You can find more details on the differences in the newly found version and my full review of the ‘complete’ cut here. The new restoration uses the best available material throughout and the only parts of the film that are not stunning in their quality, for a film over eighty years old, are the recently discovered scenes. Sourced from the Argentinian materials these are of extremely lower quality and restoration expert Martin Koerber even goes so far as to describe them (in the documentary included in this release) as “…the worst material I have ever seen in my life”. A digital restoration was undertaken though and although these sequences stand out as being of a much lesser quality what they add to the film in other areas make them essential.
The transfer to Blu-ray is of a very high standard with a clear 1080p transfer and a beautiful newly recorded score based on on the original composition for the film by Gottfried Huppertz. Apart from the obvious and unavoidable print damage issues on the main feature the only issues I found were a few picture errors on the documentary Die Reise nach Metropolis but these were extremely minor and will not effect one’s enjoyment.
The extras are particularly good, the disc including the aforementioned documentary and also a commentary from David Kalat and Jonathan Rosenbaum (not included on the US edition). The commentary is relatively lively and informative although there are perhaps too many occurrences where sections are read from articles on Metropolis. Perhaps most interesting is the pair’s discussion of the concept of the definitive version of Metropolis and how this seems to be at the expense of any other versions. The debate raised is an interesting one and is particularly relevant as MoC have only included the ‘complete’ cut on this disc.
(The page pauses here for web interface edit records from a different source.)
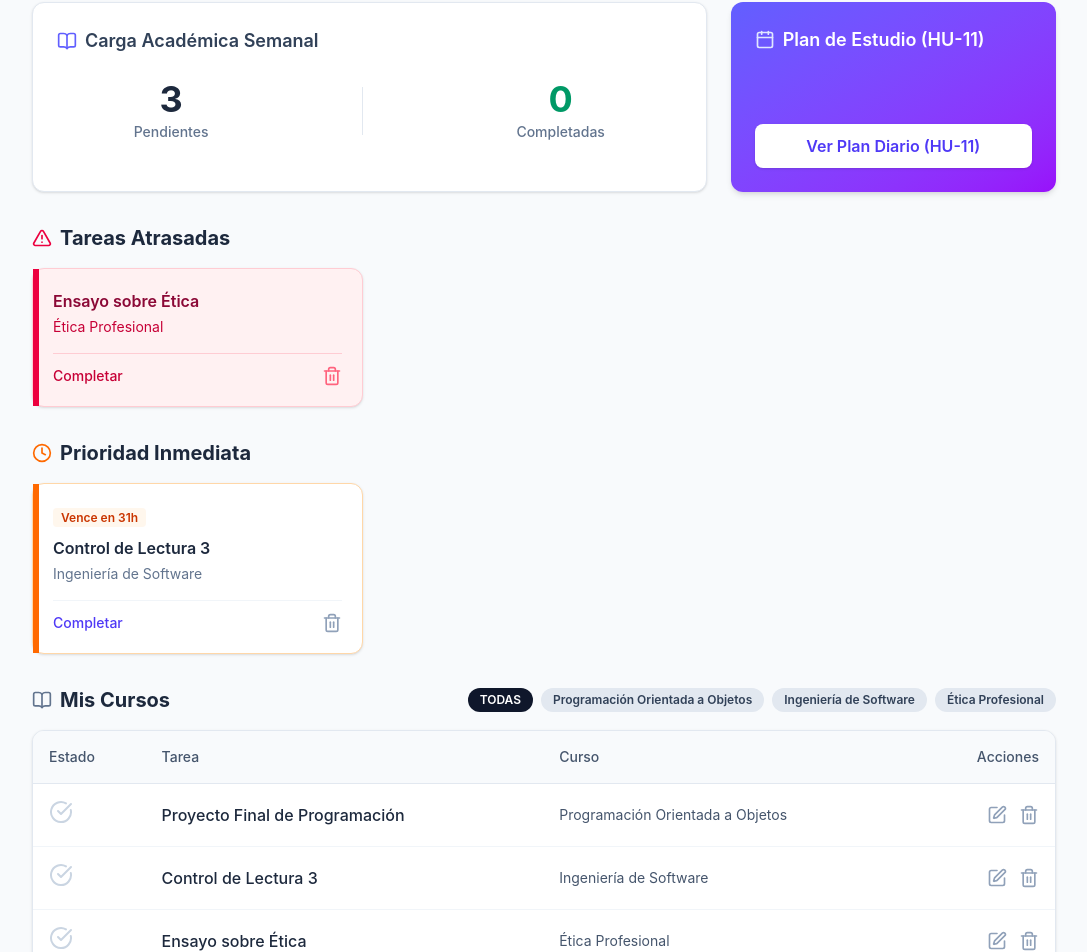
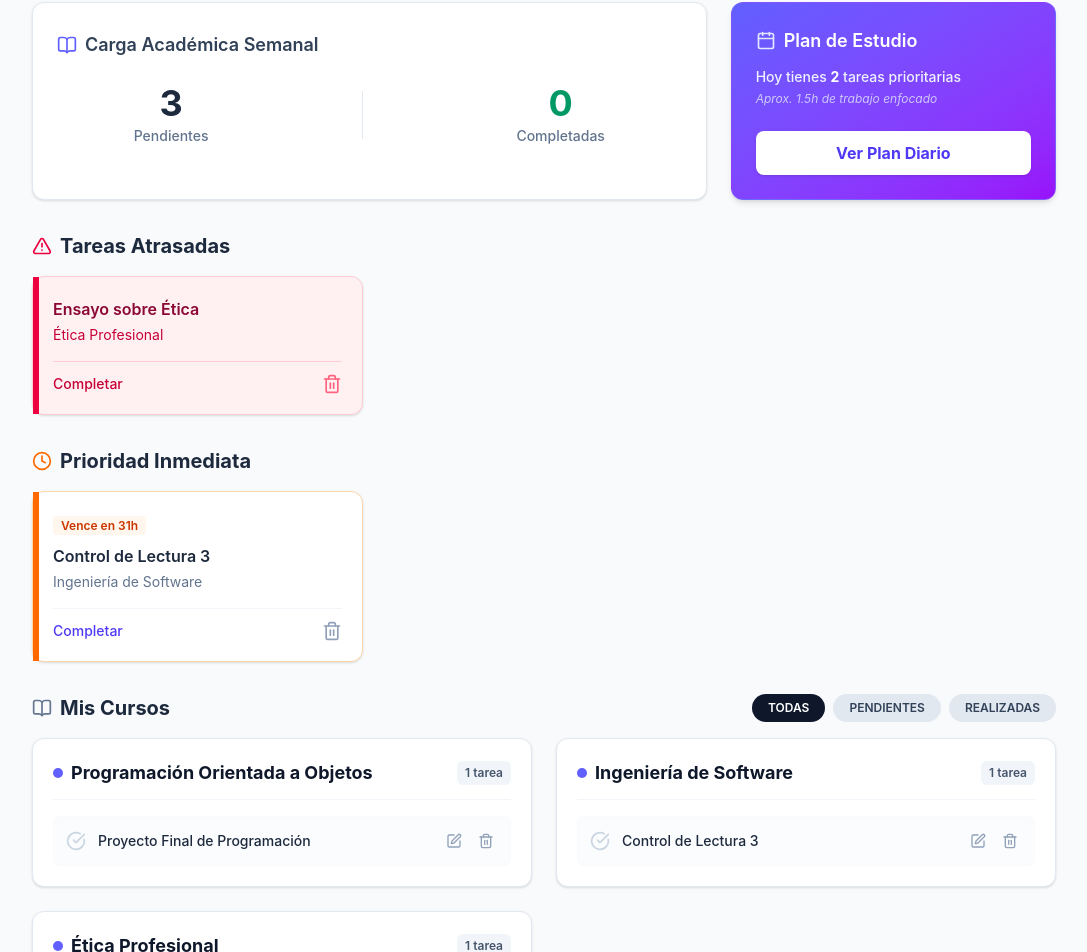
Before and after one commit to angelo-380/Organitec, a React (Vite) app: page / in a window 1280 px wide. Shown: the part 276-1228 px from the top of the page, without its empty margins (96-1183 px from the left). Built offline with nearby package versions, Linux system fonts and the light colour scheme.

Commit message:
feat: restructure course visualization into cards and automate study plan time calculation (HU-04, HU-09, HU-11)

```diff
--- a/src/Dashboard.tsx
+++ b/src/Dashboard.tsx
@@ -12,7 +12,6 @@ interface Task {
   completada: boolean;
 }
 
-// Fechas dinámicas basadas en el momento actual para evitar bloqueos algorítmicos
 const getMockTasks = (): Task[] => {
   const now = new Date();
   return [
@@ -20,7 +19,7 @@ const getMockTasks = (): Task[] => {
       id_canvas: "12345",
       title: "Proyecto Final de Programación",
       course_name: "Programación Orientada a Objetos",
-      due_at: new Date(now.getTime() + 5 * 24 * 60 * 60 * 1000).toISOString(), // Vence en 5 días
+      due_at: new Date(now.getTime() + 5 * 24 * 60 * 60 * 1000).toISOString(),
       points_possible: 20,
       dificultad: "alta",
       importancia: 5,
@@ -30,7 +29,7 @@ const getMockTasks = (): Task[] => {
       id_canvas: "12346",
       title: "Control de Lectura 3",
       course_name: "Ingeniería de Software",
-      due_at: new Date(now.getTime() + 31 * 60 * 60 * 1000).toISOString(), // Vence en 31 horas
+      due_at: new Date(now.getTime() + 31 * 60 * 60 * 1000).toISOString(),
       points_possible: 10,
       dificultad: "media",
       importancia: 4,
@@ -40,7 +39,7 @@ const getMockTasks = (): Task[] => {
       id_canvas: "12348",
       title: "Ensayo sobre Ética",
       course_name: "Ética Profesional",
-      due_at: new Date(now.getTime() - 24 * 60 * 60 * 1000).toISOString(), // Atrasada por 1 día
+      due_at: new Date(now.getTime() - 24 * 60 * 60 * 1000).toISOString(),
       points_possible: 10,
       dificultad: "baja",
       importancia: 2,
@@ -69,7 +68,10 @@ export default function Dashboard() {
   const [isTaskModalOpen, setIsTaskModalOpen] = useState(false);
   const [editingTask, setEditingTask] = useState<Task | null>(null);
   const [isPlanModalOpen, setIsPlanModalOpen] = useState(false);
-  const [filterCourse, setFilterCourse] = useState<string>('TODAS');
+
+  // Modificado: Ahora el filtro es por estado ('TODAS', 'PENDIENTES', 'COMPLETADAS')
+  const [filterStatus, setFilterStatus] = useState<'TODAS' | 'PENDIENTES' | 'COMPLETADAS'>('TODAS');
+  const [isNewCourse, setIsNewCourse] = useState(false);
 
   const deleteTask = (id: string) => {
     setTasks(prev => prev.filter(t => t.id_canvas !== id));
@@ -81,26 +83,31 @@ export default function Dashboard() {
 
   const openEditModal = (task: Task) => {
     setEditingTask(task);
+    setIsNewCourse(false);
     setIsTaskModalOpen(true);
   };
 
   const closeTaskModal = () => {
     setIsTaskModalOpen(false);
     setEditingTask(null);
+    setIsNewCourse(false);
   };
 
   const handleSaveTask = (e: React.FormEvent<HTMLFormElement>) => {
     e.preventDefault();
     const formData = new FormData(e.currentTarget);
 
-    // Forzar formateo correcto a ISO string para evitar desfases de fechas
     const inputDate = formData.get('due_at') as string;
     const formattedDate = inputDate ? new Date(inputDate).toISOString() : new Date().toISOString();
+
+    const courseName = isNewCourse
+      ? (formData.get('new_course_name') as string).trim()
+      : formData.get('course_name') as string;
 
     const newTask: Task = {
       id_canvas: editingTask ? editingTask.id_canvas : Date.now().toString(),
       title: formData.get('title') as string,
-      course_name: formData.get('course_name') as string,
+      course_name: courseName || "General",
       due_at: formattedDate,
       points_possible: 20,
       dificultad: formData.get('dificultad') as 'baja' | 'media' | 'alta',
@@ -117,7 +124,7 @@ export default function Dashboard() {
   };
 
   // Cálculos reactivos de secciones
-  const { pending, completed, urgent, overdue, courses } = useMemo(() => {
+  const { pending, completed, urgent, overdue, rawCourses } = useMemo(() => {
     const now = new Date();
     let pendingCount = 0;
     let completedCount = 0;
@@ -147,11 +154,10 @@ export default function Dashboard() {
       completed: completedCount,
       urgent: urgentTasksTemp.sort((a, b) => a.hoursLeft - b.hoursLeft),
       overdue: overdueTasksTemp,
-      courses: ['TODAS', ...Array.from(uniqueCourses)]
+      rawCourses: Array.from(uniqueCourses)
     };
   }, [tasks]);
 
-  // Algoritmo HU-09 Ponderado corregido
   const suggestedTask = useMemo(() => {
     const pendingTasksList = tasks.filter(t => !t.completada);
     if (pendingTasksList.length === 0) return null;
@@ -166,7 +172,7 @@ export default function Dashboard() {
       const hoursDiff = (dueDate.getTime() - now.getTime()) / (1000 * 60 * 60);
 
       let timeScore = 0;
-      if (hoursDiff < 0) timeScore = 15; // Mayor peso si ya expiró
+      if (hoursDiff < 0) timeScore = 15;
       else if (hoursDiff <= 24) timeScore = 10;
       else if (hoursDiff <= 48) timeScore = 5;
 
@@ -176,7 +182,6 @@ export default function Dashboard() {
     return [...scoredTasks].sort((a, b) => b.score - a.score)[0];
   }, [tasks]);
 
-  // Bloques de estudio de la HU-11
   const studyBlocks = useMemo(() => {
     const tasksToPlan = [...overdue, ...urgent].slice(0, 4);
     if (tasksToPlan.length === 0 && suggestedTask) {
@@ -188,11 +193,22 @@ export default function Dashboard() {
     });
   }, [urgent, overdue, suggestedTask]);
 
-  // Filtrado de la lista principal por curso
-  const filteredTasks = useMemo(() => {
-    if (filterCourse === 'TODAS') return tasks;
-    return tasks.filter(t => t.course_name === filterCourse);
-  }, [tasks, filterCourse]);
+  // Modificado: Agrupación de tareas por curso aplicando el filtro de estado (TODAS / PENDIENTES / COMPLETADAS)
+  const displayedCoursesInfo = useMemo(() => {
+    return rawCourses.map(courseName => {
+      const courseTasks = tasks.filter(t => {
+        if (t.course_name !== courseName) return false;
+        if (filterStatus === 'PENDIENTES') return !t.completada;
+        if (filterStatus === 'COMPLETADAS') return t.completada;
+        return true; // 'TODAS'
+      });
+
+      return {
+        name: courseName,
+        tasks: courseTasks
+      };
+    }).filter(c => c.tasks.length > 0); // Oculta recuadros de cursos que queden vacíos por el filtro
+  }, [tasks, filterStatus, rawCourses]);
 
   return (
     <div className="min-h-screen bg-slate-50 p-4 sm:p-8 font-sans text-slate-800 pb-20">
@@ -212,7 +228,7 @@ export default function Dashboard() {
           </button>
         </header>
 
-        {/* HU-09: Cuadro de Sugerencia */}
+        {/* Cuadro de Sugerencia */}
         {suggestedTask && (
           <div className="bg-indigo-50 border border-indigo-100 rounded-xl p-5 flex items-start gap-4 shadow-sm">
             <div className="bg-indigo-100 p-2 rounded-full mt-1">
@@ -247,17 +263,32 @@ export default function Dashboard() {
             </div>
           </div>
 
-          <div className="bg-gradient-to-br from-indigo-500 to-purple-600 rounded-xl shadow-md p-6 text-white flex flex-col justify-between">
+          {/* RECUADRO DINÁMICO MEJORADO */}
+          <div className="bg-gradient-to-br from-indigo-500 to-purple-600 rounded-xl shadow-md p-6 text-white flex flex-col justify-between border border-indigo-400/30">
             <div>
-              <h2 className="text-lg font-semibold flex items-center gap-2 mb-2">
-                <Calendar className="w-5 h-5 text-indigo-100" /> Plan de Estudio (HU-11)
+              <h2 className="text-lg font-semibold flex items-center gap-2 mb-3">
+                <Calendar className="w-5 h-5 text-indigo-100" /> Plan de Estudio
               </h2>
+
+              {studyBlocks.length > 0 ? (
+                <div className="space-y-1 animate-in fade-in duration-500">
+                  <p className="text-sm font-medium text-indigo-50">
+                    Hoy tienes <span className="text-white font-bold">{studyBlocks.length}</span> tareas prioritarias
+                  </p>
+                  <p className="text-xs text-indigo-100/80 italic">
+                    Aprox. {studyBlocks.reduce((acc, b) => acc + (b.pomodoros * 30), 0) / 60}h de trabajo enfocado
+                  </p>
                 </div>
+              ) : (
+                <p className="text-sm text-indigo-100/70">No hay tareas urgentes para planificar hoy.</p>
+              )}
+            </div>
+
             <button
               onClick={() => setIsPlanModalOpen(true)}
-              className="mt-6 bg-white text-indigo-600 w-full py-2.5 rounded-lg font-semibold hover:bg-indigo-50 transition-colors shadow-sm"
+              className="mt-6 bg-white text-indigo-600 w-full py-2.5 rounded-lg font-bold hover:bg-indigo-50 transition-all shadow-sm active:scale-95"
             >
-              Ver Plan Diario (HU-11)
+              Ver Plan Diario
             </button>
           </div>
         </div>
@@ -317,62 +348,76 @@ export default function Dashboard() {
           </div>
         )}
 
-        {/* Tabla General "Mis Cursos" con Filtros de la HU-04 */}
+        {/* Sección Inferior: Mis Cursos con los nuevos botones de Estado */}
         <div>
-          <div className="flex justify-between items-center mb-4">
+          <div className="flex flex-col sm:flex-row justify-between items-start sm:items-center gap-4 mb-4">
             <h2 className="text-xl font-bold text-slate-800 flex items-center gap-2">
               <BookOpen className="w-5 h-5 text-slate-500" /> Mis Cursos
             </h2>
+
+            {/* Modificado: Botones limpios de TODAS, PENDIENTES, REALIZADAS */}
             <div className="flex gap-2">
-              {courses.map(c => (
+              {(['TODAS', 'PENDIENTES', 'COMPLETADAS'] as const).map(status => (
                 <button
-                  key={c}
-                  onClick={() => setFilterCourse(c)}
-                  className={`px-3 py-1 text-xs font-semibold rounded-full transition-colors ${filterCourse === c ? 'bg-slate-900 text-white' : 'bg-slate-200 text-slate-700 hover:bg-slate-300'}`}
+                  key={status}
+                  onClick={() => setFilterStatus(status)}
+                  className={`px-4 py-1.5 text-xs font-semibold rounded-full transition-colors ${
+                    filterStatus === status ? 'bg-slate-900 text-white' : 'bg-slate-200 text-slate-700 hover:bg-slate-300'
+                  }`}
                 >
-                  {c}
+                  {status === 'COMPLETADAS' ? 'REALIZADAS' : status}
                 </button>
               ))}
             </div>
           </div>
 
-          <div className="bg-white rounded-xl border border-slate-200 shadow-sm overflow-hidden">
-            <table className="w-full text-left border-collapse">
-              <thead>
-                <tr className="bg-slate-50 border-b border-slate-200 text-sm text-slate-600">
-                  <th className="p-4 font-medium">Estado</th>
-                  <th className="p-4 font-medium">Tarea</th>
-                  <th className="p-4 font-medium">Curso</th>
-                  <th className="p-4 font-medium text-right">Acciones</th>
-                </tr>
-              </thead>
-              <tbody>
-                {filteredTasks.map(task => (
-                  <tr key={task.id_canvas} className="border-b border-slate-100 last:border-0 hover:bg-slate-50">
-                    <td className="p-4">
-                      <button onClick={() => toggleComplete(task.id_canvas)} className={task.completada ? 'text-emerald-500' : 'text-slate-300'}>
-                        <CheckCircle className="w-6 h-6" />
+          {/* Cuadrícula de Cursos */}
+          {displayedCoursesInfo.length === 0 ? (
+            <div className="bg-white rounded-xl border border-slate-200 p-8 text-center text-slate-500 italic">
+              No se encontraron tareas con el estado seleccionado.
+            </div>
+          ) : (
+            <div className="grid grid-cols-1 md:grid-cols-2 gap-6">
+              {displayedCoursesInfo.map(course => (
+                <div key={course.name} className="bg-white rounded-xl border border-slate-200 shadow-sm p-5 flex flex-col justify-between">
+                  <div>
+                    <div className="border-b border-slate-100 pb-3 mb-4 flex justify-between items-center">
+                      <h3 className="font-bold text-lg text-slate-900 flex items-center gap-2">
+                        <span className="w-2.5 h-2.5 rounded-full bg-indigo-500"></span>
+                        {course.name}
+                      </h3>
+                      <span className="text-xs font-semibold px-2 py-1 bg-slate-100 text-slate-600 rounded-md">
+                        {course.tasks.length} {course.tasks.length === 1 ? 'tarea' : 'tareas'}
+                      </span>
+                    </div>
+
+                    <div className="space-y-3">
+                      {course.tasks.map(task => (
+                        <div key={task.id_canvas} className="flex items-center justify-between p-3 rounded-lg border border-slate-50 bg-slate-50/50 hover:bg-slate-50 transition-colors">
+                          <div className="flex items-center gap-3 max-w-[75%]">
+                            <button onClick={() => toggleComplete(task.id_canvas)} className={task.completada ? 'text-emerald-500' : 'text-slate-300 shrink-0'}>
+                              <CheckCircle className="w-5 h-5" />
                             </button>
-                    </td>
-                    <td className={`p-4 font-medium ${task.completada ? 'text-slate-400 line-through' : 'text-slate-800'}`}>
+                            <span className={`text-sm font-medium truncate ${task.completada ? 'text-slate-400 line-through' : 'text-slate-800'}`}>
                               {task.title}
-                    </td>
-                    <td className="p-4 text-slate-600 text-sm">{task.course_name}</td>
-                    <td className="p-4 text-right">
-                      <div className="flex items-center justify-end gap-3">
-                        <button onClick={() => openEditModal(task)} className="text-slate-400 hover:text-indigo-600">
-                          <Edit className="w-5 h-5" />
+                            </span>
+                          </div>
+                          <div className="flex items-center gap-2">
+                            <button onClick={() => openEditModal(task)} className="text-slate-400 hover:text-indigo-600 p-1">
+                              <Edit className="w-4 h-4" />
                             </button>
-                        <button onClick={() => deleteTask(task.id_canvas)} className="text-slate-400 hover:text-rose-600">
-                          <Trash2 className="w-5 h-5" />
+                            <button onClick={() => deleteTask(task.id_canvas)} className="text-slate-400 hover:text-rose-600 p-1">
+                              <Trash2 className="w-4 h-4" />
                             </button>
                           </div>
-                    </td>
-                  </tr>
+                        </div>
                       ))}
-              </tbody>
-            </table>
                     </div>
+                  </div>
+                </div>
+              ))}
+            </div>
+          )}
         </div>
 
       </div>
@@ -392,10 +437,41 @@ export default function Dashboard() {
                 <label className="block text-sm font-medium text-slate-700 mb-1">Título de la Tarea</label>
                 <input required name="title" defaultValue={editingTask?.title} type="text" className="w-full border border-slate-300 rounded-lg px-3 py-2" />
               </div>
+
               <div>
-                <label className="block text-sm font-medium text-slate-700 mb-1">Curso</label>
-                <input required name="course_name" defaultValue={editingTask?.course_name} type="text" className="w-full border border-slate-300 rounded-lg px-3 py-2" />
+                <div className="flex justify-between items-center mb-1">
+                  <label className="block text-sm font-medium text-slate-700">Curso</label>
+                  <button
+                    type="button"
+                    onClick={() => setIsNewCourse(!isNewCourse)}
+                    className="text-xs text-indigo-600 font-semibold hover:underline"
+                  >
+                    {isNewCourse ? 'Seleccionar existente' : '+ Crear nuevo curso'}
+                  </button>
                 </div>
+
+                {isNewCourse ? (
+                  <input
+                    required
+                    name="new_course_name"
+                    placeholder="Escribe el nombre del nuevo curso"
+                    type="text"
+                    className="w-full border border-slate-300 rounded-lg px-3 py-2"
+                  />
+                ) : (
+                  <select
+                    name="course_name"
+                    defaultValue={editingTask?.course_name || rawCourses[0] || ""}
+                    className="w-full border border-slate-300 rounded-lg px-3 py-2 bg-white"
+                  >
+                    {rawCourses.map(course => (
+                      <option key={course} value={course}>{course}</option>
+                    ))}
+                    {rawCourses.length === 0 && <option value="General">General</option>}
+                  </select>
+                )}
+              </div>
+
               <div>
                 <label className="block text-sm font-medium text-slate-700 mb-1">Fecha de Entrega</label>
                 <input required name="due_at" defaultValue={editingTask ? new Date(editingTask.due_at).toISOString().slice(0,16) : ''} type="datetime-local" className="w-full border border-slate-300 rounded-lg px-3 py-2" />
```
Lines whose indentation alone changed are shown as unchanged.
The Masters of Cinema Blu-ray is still an essential purchase though for any fan of the film and is an absolute joy to watch.
The complete list of the special features can be found below,
• 150-minute reconstructed and restored 2010 version (including 25 minutes of footage previously thought lost to the world)
• Separate DVD and BD editions with wraparound embossed sleeve, or Ltd Ed Steelbook Dual Format edition
• Pristine new HD transfer (1080p on Blu-ray)
• New 2010 symphony orchestra studio recording of the original 1927 Gottfried Huppertz score in 5.1
• Newly translated optional English subtitles as well as the original German intertitles
• Full-length audio commentary by David Kalat and Jonathan Rosenbaum
• Die Reise nach Metropolis (2010, 53 minutes), a documentary about the film
• 2010 re-release trailer
• 56-page booklet featuring archival interviews with Fritz Lang, a 1927 review by Luis Buñuel, articles by Jonathan Rosenbaum and Karen Naundorf, and restoration notes by Martin Koerber.